Sometimes I feel like I’m running from a bear… the ominous term my partner and I use to refer to the burden of stress.
We are all familiar with the bear; maybe it visits you in the thumping of your heart, or the cyclical thoughts that keep you awake at night. However it visits, the bear encompasses our fear of failure, of not being enough, of not doing enough, of not being respected.
The bear is anxiety and sadness and unhealed trauma. It keeps us from caring for ourselves and of course, from providing helpful care for each other. It’s very difficult to love someone else properly, while our own cup is empty. It’s the reason we can find ourselves leaching our needed energy from the people we love, draining them of their resources. It’s the reason we over-eat, drink, and drown our sorrows in Netflix and 2X4 screens only to turn around and see that the bear has doubled in size and strength. It’s a culture-wide issue.
Here is what I have learned…I can only minimize the bear, with self care.
For me, that typically follows a levelling up system that looks something like this….(Mamaslow’s Hierarchy of Needs?)
Basic physical care…. showering, brushing teeth, combing hair, eating healthy food, adequate rest…
Once I’ve cared for my physical body, I can add in…
Daily spiritual needs… a few minutes to myself, something interesting to read or learn, a few minutes of intentional movement, fresh air
And then I can work on more detail and routine…
30 minutes of exercise, a course to expand my knowledge, meditation, an artistic project…Once I hit this level, I start to feel like I’m making progress.
Most importantly, completing steps on my personal self-care checklist as though they are tasks to be ticked will give me the same sort of emptiness that comes from a household chore to-do list unless I complete them with the right intention….that I, too, deserve to be cared for, and that these few moments will help me step into the real me. Before I know it, the bear is just large enough to drive me, but small enough for me to know peace.
Mother of Hays
It’s early in the morning. The kind of early I spent my entire childhood and young adult years dreading. I drag myself out of my warm, cocooned nest and thump down the stairs, in spirit, since doing so in actual reality would likely wake the littles.

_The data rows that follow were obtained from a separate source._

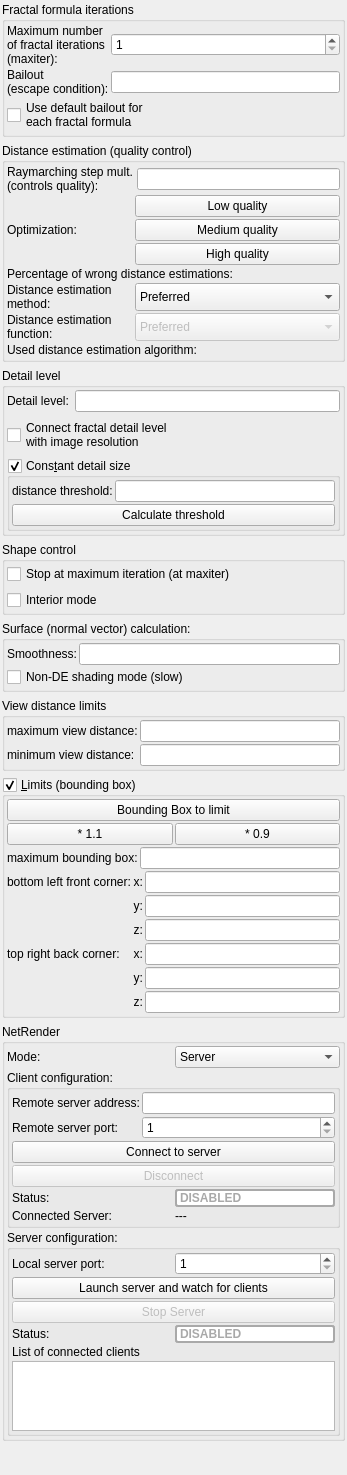
Above: mandelbulber2/qt/dock_rendering_engine.ui from buddhi1980/mandelbulber2 before the change. Below: the same form after it.
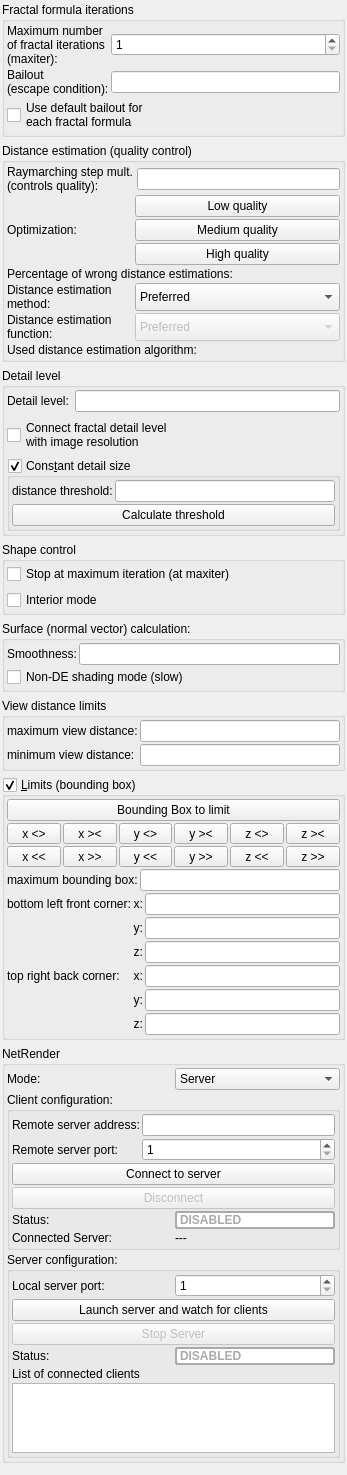
That is the form after the change. Icons and pictures are not drawn. Custom widgets are drawn as their Qt base class.

Commit message:
enhanced limit placement - new button palette
now the limits can be moved and resized in each dimension with buttons

Patch:
```diff
--- a/mandelbulber2/qt/dock_rendering_engine.ui
+++ b/mandelbulber2/qt/dock_rendering_engine.ui
@@ -636,7 +636,7 @@
          <number>2</number>
         </property>
         <item row="0" column="0">
-         <widget class="QPushButton" name="bu_bounding_box_size_up">
+         <widget class="QToolButton" name="bu_bounding_box_size_x_up">
           <property name="sizePolicy">
            <sizepolicy hsizetype="Minimum" vsizetype="Maximum">
             <horstretch>0</horstretch>
@@ -644,12 +644,12 @@
            </sizepolicy>
           </property>
           <property name="text">
-           <string>* 1.1</string>
+           <string notr="true">x &lt;&gt;</string>
           </property>
          </widget>
         </item>
         <item row="0" column="1">
-         <widget class="QPushButton" name="bu_bounding_box_size_down">
+         <widget class="QToolButton" name="bu_bounding_box_size_x_down">
           <property name="sizePolicy">
            <sizepolicy hsizetype="Minimum" vsizetype="Maximum">
             <horstretch>0</horstretch>
@@ -657,7 +657,144 @@
            </sizepolicy>
           </property>
           <property name="text">
-           <string>* 0.9</string>
+           <string notr="true">x &gt;&lt;</string>
+          </property>
+         </widget>
+        </item>
+         <item row="0" column="2">
+         <widget class="QToolButton" name="bu_bounding_box_size_y_up">
+          <property name="sizePolicy">
+           <sizepolicy hsizetype="Minimum" vsizetype="Maximum">
+            <horstretch>0</horstretch>
+            <verstretch>0</verstretch>
+           </sizepolicy>
+          </property>
+          <property name="text">
+           <string notr="true">y &lt;&gt;</string>
+          </property>
+         </widget>
+        </item>
+        <item row="0" column="3">
+         <widget class="QToolButton" name="bu_bounding_box_size_y_down">
+          <property name="sizePolicy">
+           <sizepolicy hsizetype="Minimum" vsizetype="Maximum">
+            <horstretch>0</horstretch>
+            <verstretch>0</verstretch>
+           </sizepolicy>
+          </property>
+          <property name="text">
+           <string notr="true">y &gt;&lt;</string>
+          </property>
+         </widget>
+        </item>
+        <item row="0" column="4">
+         <widget class="QToolButton" name="bu_bounding_box_size_z_up">
+          <property name="sizePolicy">
+           <sizepolicy hsizetype="Minimum" vsizetype="Maximum">
+            <horstretch>0</horstretch>
+            <verstretch>0</verstretch>
+           </sizepolicy>
+          </property>
+          <property name="text">
+           <string notr="true">z &lt;&gt;</string>
+          </property>
+         </widget>
+        </item>
+        <item row="0" column="5">
+         <widget class="QToolButton" name="bu_bounding_box_size_z_down">
+          <property name="sizePolicy">
+           <sizepolicy hsizetype="Minimum" vsizetype="Maximum">
+            <horstretch>0</horstretch>
+            <verstretch>0</verstretch>
+           </sizepolicy>
+          </property>
+          <property name="text">
+           <string notr="true">z &gt;&lt;</string>
+          </property>
+         </widget>
+        </item>
+       </layout>
+      </item>
+      <item>
+       <layout class="QGridLayout" name="gridLayout_bounding_box_move" columnstretch="0,0">
+        <property name="spacing">
+         <number>2</number>
+        </property>
+        <item row="0" column="0">
+         <widget class="QToolButton" name="bu_bounding_box_move_x_neg">
+          <property name="sizePolicy">
+           <sizepolicy hsizetype="Minimum" vsizetype="Maximum">
+            <horstretch>0</horstretch>
+            <verstretch>0</verstretch>
+           </sizepolicy>
+          </property>
+          <property name="text">
+           <string notr="true">x &lt;&lt;</string>
+          </property>
+         </widget>
+        </item>
+        <item row="0" column="1">
+         <widget class="QToolButton" name="bu_bounding_box_move_x_pos">
+          <property name="sizePolicy">
+           <sizepolicy hsizetype="Minimum" vsizetype="Maximum">
+            <horstretch>0</horstretch>
+            <verstretch>0</verstretch>
+           </sizepolicy>
+          </property>
+          <property name="text">
+           <string notr="true">x &gt;&gt;</string>
+          </property>
+         </widget>
+        </item>
+         <item row="0" column="2">
+         <widget class="QToolButton" name="bu_bounding_box_move_y_neg">
+          <property name="sizePolicy">
+           <sizepolicy hsizetype="Minimum" vsizetype="Maximum">
+            <horstretch>0</horstretch>
+            <verstretch>0</verstretch>
+           </sizepolicy>
+          </property>
+          <property name="text">
+           <string notr="true">y &lt;&lt;</string>
+          </property>
+         </widget>
+        </item>
+        <item row="0" column="3">
+         <widget class="QToolButton" name="bu_bounding_box_move_y_pos">
+          <property name="sizePolicy">
+           <sizepolicy hsizetype="Minimum" vsizetype="Maximum">
+            <horstretch>0</horstretch>
+            <verstretch>0</verstretch>
+           </sizepolicy>
+          </property>
+          <property name="text">
+           <string notr="true">y &gt;&gt;</string>
+          </property>
+         </widget>
+        </item>
+        <item row="0" column="4">
+         <widget class="QToolButton" name="bu_bounding_box_move_z_neg">
+          <property name="sizePolicy">
+           <sizepolicy hsizetype="Minimum" vsizetype="Maximum">
+            <horstretch>0</horstretch>
+            <verstretch>0</verstretch>
+           </sizepolicy>
+          </property>
+          <property name="text">
+           <string notr="true">z &lt;&lt;</string>
+          </property>
+         </widget>
+        </item>
+        <item row="0" column="5">
+         <widget class="QToolButton" name="bu_bounding_box_move_z_pos">
+          <property name="sizePolicy">
+           <sizepolicy hsizetype="Minimum" vsizetype="Maximum">
+            <horstretch>0</horstretch>
+            <verstretch>0</verstretch>
+           </sizepolicy>
+          </property>
+          <property name="text">
+           <string notr="true">z &gt;&gt;</string>
           </property>
          </widget>
         </item>
```
The commit also changes 4 other files.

I stumble into the front room and roll out my yoga mat. Its familiar click onto the floor reminds me of a simpler time when my eyes were less tired and my hair less grey. Even if I just lay here, I think to myself, I’m further ahead than I have been. And with these words, I provide myself the comfort that comes from a lack of self-imposed pressure. I’ll just fold into child’s pose and see where this goes. Before I know it, my body is remembering the sequences of movement that provided my peace and guidance years ago…when I had time to make for self care.
All of my expertise in this area stems from a consecutive 2 days of daily exercise, meditation, and fresh air, and 9+ years of neglecting myself. I have ample experience in being too busy, in forgetting my value, something that can easily occur while providing care around the clock for others.
It is true that there are times when life gets in the way. In my case, young children mean that care for myself comes only when there is time. When our babies are very young, often the care of myself means making time to eat and to sleep while they do. The problem I’ve always run into is that this doesn’t help my spirit to thrive. Often, I spend those first 2 years in survival mode, despite the cultural belief that by 3 months, 6months, 12 months, everything should be back to normal.
Although Sparrow’s timely step towards that two-year-old mark has played a role in my ability to carve out a small piece of time for my own care, it has been a deeper understanding of self-worth that has truly lit my fire within for growth. When I remind myself that I am valuable, that I am worth a few minutes, that I am more important than the laundry being folded (though those menial tasks are valuable to me and my wellness), I begin to feel successful.
This isn’t to say that I feel that I am worthless. I have a good life. I’m a good person. I like myself a healthy amount. I’m not saying that I feel as though I lack value, but I realized that my actions were telling me this. Too many times I’d wait until I finished cleaning the kitchen before I’d take a simple bathroom break. I felt I didn’t ‘need’ new clothes because there was always something more ‘important’ for us to spend our money on. Always. I had convinced myself that I couldn’t relax until all of the work was done, so I never relaxed. I’m worthy of a break.
So Hey You! Person reading this blog of mine.
- Thanks. It feels nice to know my thoughts aren’t being ignored
- You are valuable and deserving of good things. Cut yourself some slack
Mother of Hays